* [Your objective]: Below are some records; copy them word for word and drop the pictures.

*** Block opens ***

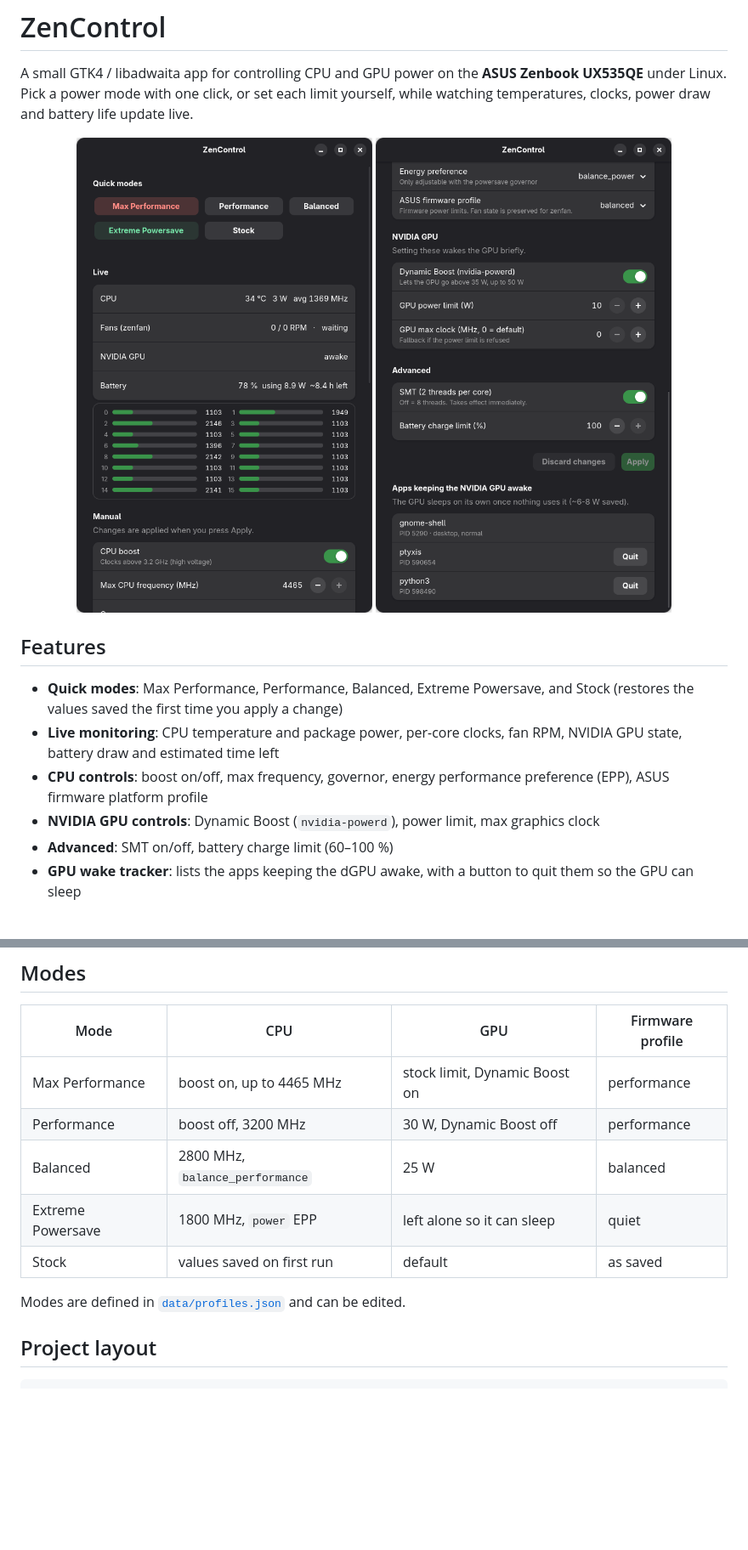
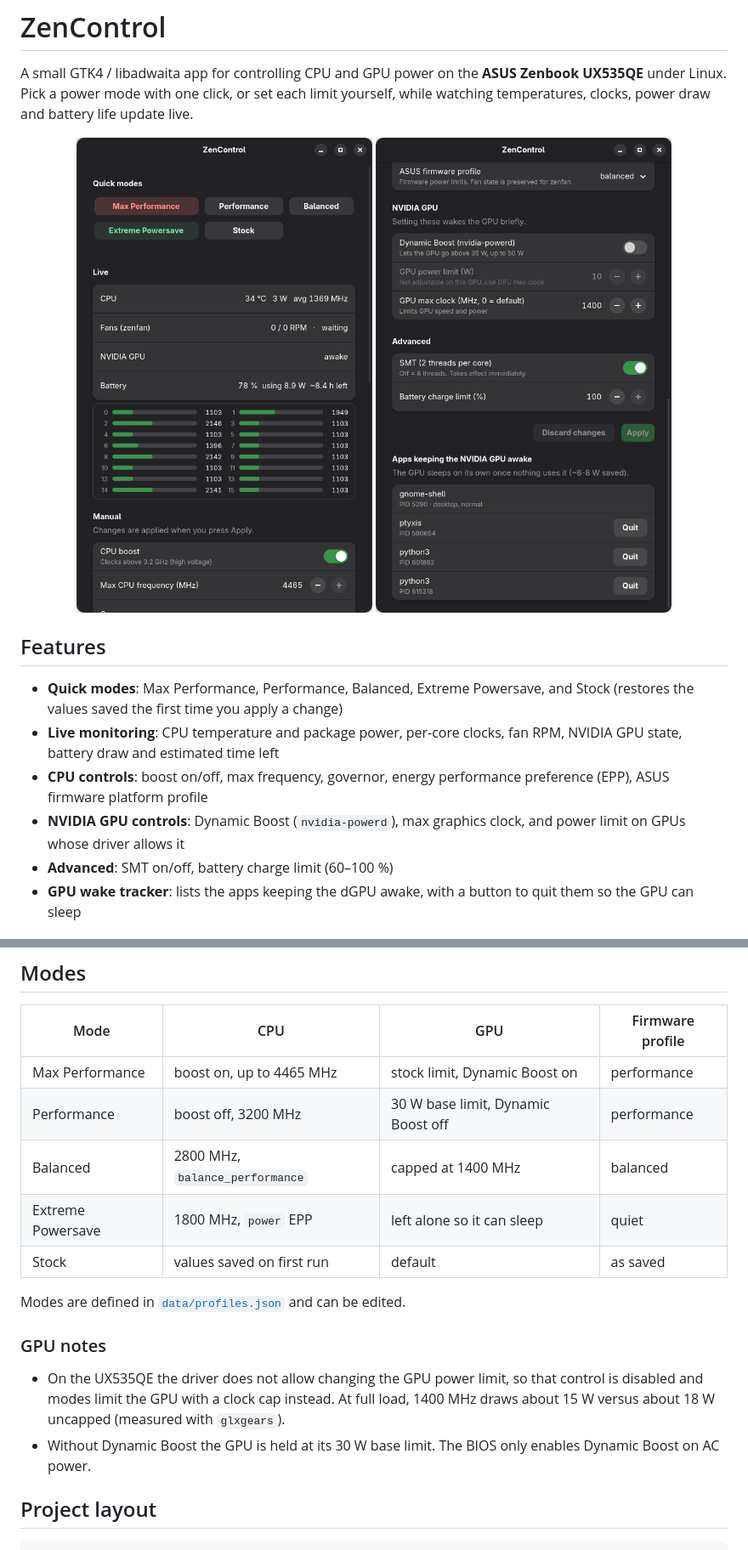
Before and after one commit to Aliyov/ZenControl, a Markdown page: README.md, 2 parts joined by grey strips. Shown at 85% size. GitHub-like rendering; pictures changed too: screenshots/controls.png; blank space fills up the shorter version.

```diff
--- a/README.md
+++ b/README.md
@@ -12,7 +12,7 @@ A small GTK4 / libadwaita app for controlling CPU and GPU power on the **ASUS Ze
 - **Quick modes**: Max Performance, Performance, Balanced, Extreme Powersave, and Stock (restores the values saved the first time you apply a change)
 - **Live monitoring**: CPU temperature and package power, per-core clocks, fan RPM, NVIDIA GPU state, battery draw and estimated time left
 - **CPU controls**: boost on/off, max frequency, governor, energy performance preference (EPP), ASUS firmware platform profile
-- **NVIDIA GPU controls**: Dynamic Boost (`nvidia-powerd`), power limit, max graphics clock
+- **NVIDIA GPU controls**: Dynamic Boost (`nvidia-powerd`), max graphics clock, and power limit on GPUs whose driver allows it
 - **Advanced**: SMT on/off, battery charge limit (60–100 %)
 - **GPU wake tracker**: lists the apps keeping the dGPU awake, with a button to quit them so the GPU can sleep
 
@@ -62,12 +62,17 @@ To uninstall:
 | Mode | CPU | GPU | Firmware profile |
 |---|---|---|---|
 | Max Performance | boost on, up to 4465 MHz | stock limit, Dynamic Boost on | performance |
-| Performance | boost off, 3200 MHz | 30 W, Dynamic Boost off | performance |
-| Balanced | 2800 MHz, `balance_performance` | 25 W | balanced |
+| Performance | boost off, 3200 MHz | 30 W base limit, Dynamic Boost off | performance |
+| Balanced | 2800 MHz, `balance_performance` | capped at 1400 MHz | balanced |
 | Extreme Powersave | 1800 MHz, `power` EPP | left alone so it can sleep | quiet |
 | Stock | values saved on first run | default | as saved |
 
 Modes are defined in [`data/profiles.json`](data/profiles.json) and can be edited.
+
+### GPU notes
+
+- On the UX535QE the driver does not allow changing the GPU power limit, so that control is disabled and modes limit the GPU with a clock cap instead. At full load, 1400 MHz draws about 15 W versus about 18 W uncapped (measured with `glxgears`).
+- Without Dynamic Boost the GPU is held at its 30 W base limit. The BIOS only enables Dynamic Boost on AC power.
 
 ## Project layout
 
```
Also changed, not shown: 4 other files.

*** Block closes ***

* [Problem solution]:
Before and after one commit to Aliyov/ZenControl, a Markdown page: README.md, 2 parts joined by grey strips. Shown at 85% size. GitHub-like rendering; pictures changed too: screenshots/controls.png; blank space fills up the shorter version.

```diff
--- a/README.md
+++ b/README.md
@@ -12,7 +12,7 @@ A small GTK4 / libadwaita app for controlling CPU and GPU power on the **ASUS Ze
 - **Quick modes**: Max Performance, Performance, Balanced, Extreme Powersave, and Stock (restores the values saved the first time you apply a change)
 - **Live monitoring**: CPU temperature and package power, per-core clocks, fan RPM, NVIDIA GPU state, battery draw and estimated time left
 - **CPU controls**: boost on/off, max frequency, governor, energy performance preference (EPP), ASUS firmware platform profile
-- **NVIDIA GPU controls**: Dynamic Boost (`nvidia-powerd`), power limit, max graphics clock
+- **NVIDIA GPU controls**: Dynamic Boost (`nvidia-powerd`), max graphics clock, and power limit on GPUs whose driver allows it
 - **Advanced**: SMT on/off, battery charge limit (60–100 %)
 - **GPU wake tracker**: lists the apps keeping the dGPU awake, with a button to quit them so the GPU can sleep
 
@@ -62,12 +62,17 @@ To uninstall:
 | Mode | CPU | GPU | Firmware profile |
 |---|---|---|---|
 | Max Performance | boost on, up to 4465 MHz | stock limit, Dynamic Boost on | performance |
-| Performance | boost off, 3200 MHz | 30 W, Dynamic Boost off | performance |
-| Balanced | 2800 MHz, `balance_performance` | 25 W | balanced |
+| Performance | boost off, 3200 MHz | 30 W base limit, Dynamic Boost off | performance |
+| Balanced | 2800 MHz, `balance_performance` | capped at 1400 MHz | balanced |
 | Extreme Powersave | 1800 MHz, `power` EPP | left alone so it can sleep | quiet |
 | Stock | values saved on first run | default | as saved |
 
 Modes are defined in [`data/profiles.json`](data/profiles.json) and can be edited.
+
+### GPU notes
+
+- On the UX535QE the driver does not allow changing the GPU power limit, so that control is disabled and modes limit the GPU with a clock cap instead. At full load, 1400 MHz draws about 15 W versus about 18 W uncapped (measured with `glxgears`).
+- Without Dynamic Boost the GPU is held at its 30 W base limit. The BIOS only enables Dynamic Boost on AC power.
 
 ## Project layout
 
```
Also changed, not shown: 4 other files.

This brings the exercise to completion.